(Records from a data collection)
......

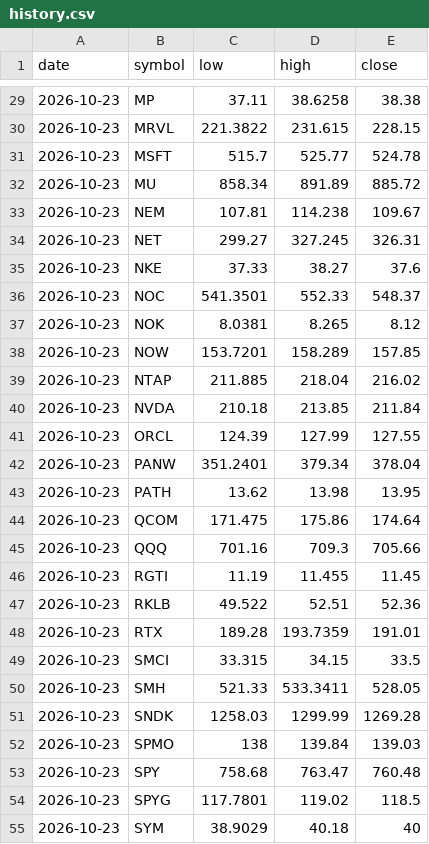
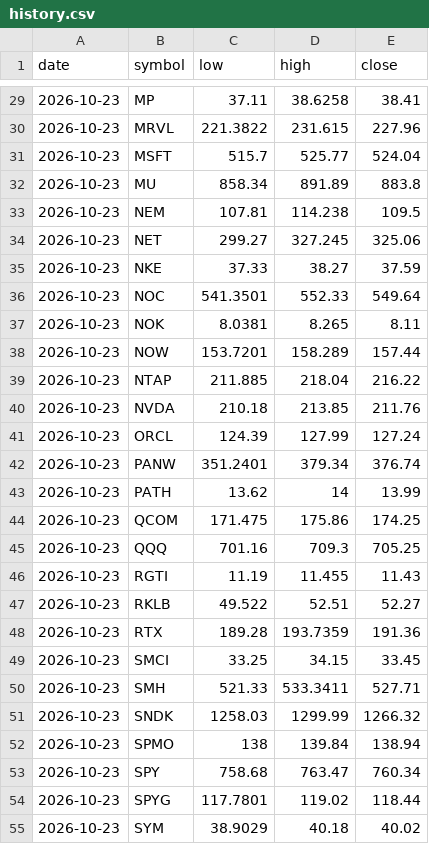
Before and after one commit to fazalcd/fzl-drops, a CSV file: history.csv, drawn as a sheet; only a part is shown, gaps mark what is left out; the diff covers the shown part only.

```diff
--- a/history.csv
+++ b/history.csv
@@ -29,27 +29,27 @@ date,symbol,low,high,close
-2026-10-23,MP,37.11,38.6258,38.38
-2026-10-23,MRVL,221.3822,231.615,228.15
-2026-10-23,MSFT,515.7,525.77,524.78
-2026-10-23,MU,858.34,891.89,885.72
-2026-10-23,NEM,107.81,114.238,109.67
-2026-10-23,NET,299.27,327.245,326.31
-2026-10-23,NKE,37.33,38.27,37.6
-2026-10-23,NOC,541.3501,552.33,548.37
-2026-10-23,NOK,8.0381,8.265,8.12
-2026-10-23,NOW,153.7201,158.289,157.85
-2026-10-23,NTAP,211.885,218.04,216.02
-2026-10-23,NVDA,210.18,213.85,211.84
-2026-10-23,ORCL,124.39,127.99,127.55
-2026-10-23,PANW,351.2401,379.34,378.04
-2026-10-23,PATH,13.62,13.98,13.95
-2026-10-23,QCOM,171.475,175.86,174.64
-2026-10-23,QQQ,701.16,709.3,705.66
-2026-10-23,RGTI,11.19,11.455,11.45
-2026-10-23,RKLB,49.522,52.51,52.36
-2026-10-23,RTX,189.28,193.7359,191.01
-2026-10-23,SMCI,33.315,34.15,33.5
-2026-10-23,SMH,521.33,533.3411,528.05
-2026-10-23,SNDK,1258.03,1299.99,1269.28
-2026-10-23,SPMO,138,139.84,139.03
-2026-10-23,SPY,758.68,763.47,760.48
-2026-10-23,SPYG,117.7801,119.02,118.5
-2026-10-23,SYM,38.9029,40.18,40
+2026-10-23,MP,37.11,38.6258,38.41
+2026-10-23,MRVL,221.3822,231.615,227.96
+2026-10-23,MSFT,515.7,525.77,524.04
+2026-10-23,MU,858.34,891.89,883.8
+2026-10-23,NEM,107.81,114.238,109.5
+2026-10-23,NET,299.27,327.245,325.06
+2026-10-23,NKE,37.33,38.27,37.59
+2026-10-23,NOC,541.3501,552.33,549.64
+2026-10-23,NOK,8.0381,8.265,8.11
+2026-10-23,NOW,153.7201,158.289,157.44
+2026-10-23,NTAP,211.885,218.04,216.22
+2026-10-23,NVDA,210.18,213.85,211.76
+2026-10-23,ORCL,124.39,127.99,127.24
+2026-10-23,PANW,351.2401,379.34,376.74
+2026-10-23,PATH,13.62,14,13.99
+2026-10-23,QCOM,171.475,175.86,174.25
+2026-10-23,QQQ,701.16,709.3,705.25
+2026-10-23,RGTI,11.19,11.455,11.43
+2026-10-23,RKLB,49.522,52.51,52.27
+2026-10-23,RTX,189.28,193.7359,191.36
+2026-10-23,SMCI,33.25,34.15,33.45
+2026-10-23,SMH,521.33,533.3411,527.71
+2026-10-23,SNDK,1258.03,1299.99,1266.32
+2026-10-23,SPMO,138,139.84,138.94
+2026-10-23,SPY,758.68,763.47,760.34
+2026-10-23,SPYG,117.7801,119.02,118.44
+2026-10-23,SYM,38.9029,40.18,40.02
```
Also changed, not shown: 37 edited cells elsewhere in this file.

......

**WORK REQUEST**
Report how many lines in the records hold the word "history", giving the number and nothing else.

**PROBLEM SOLUTION**
3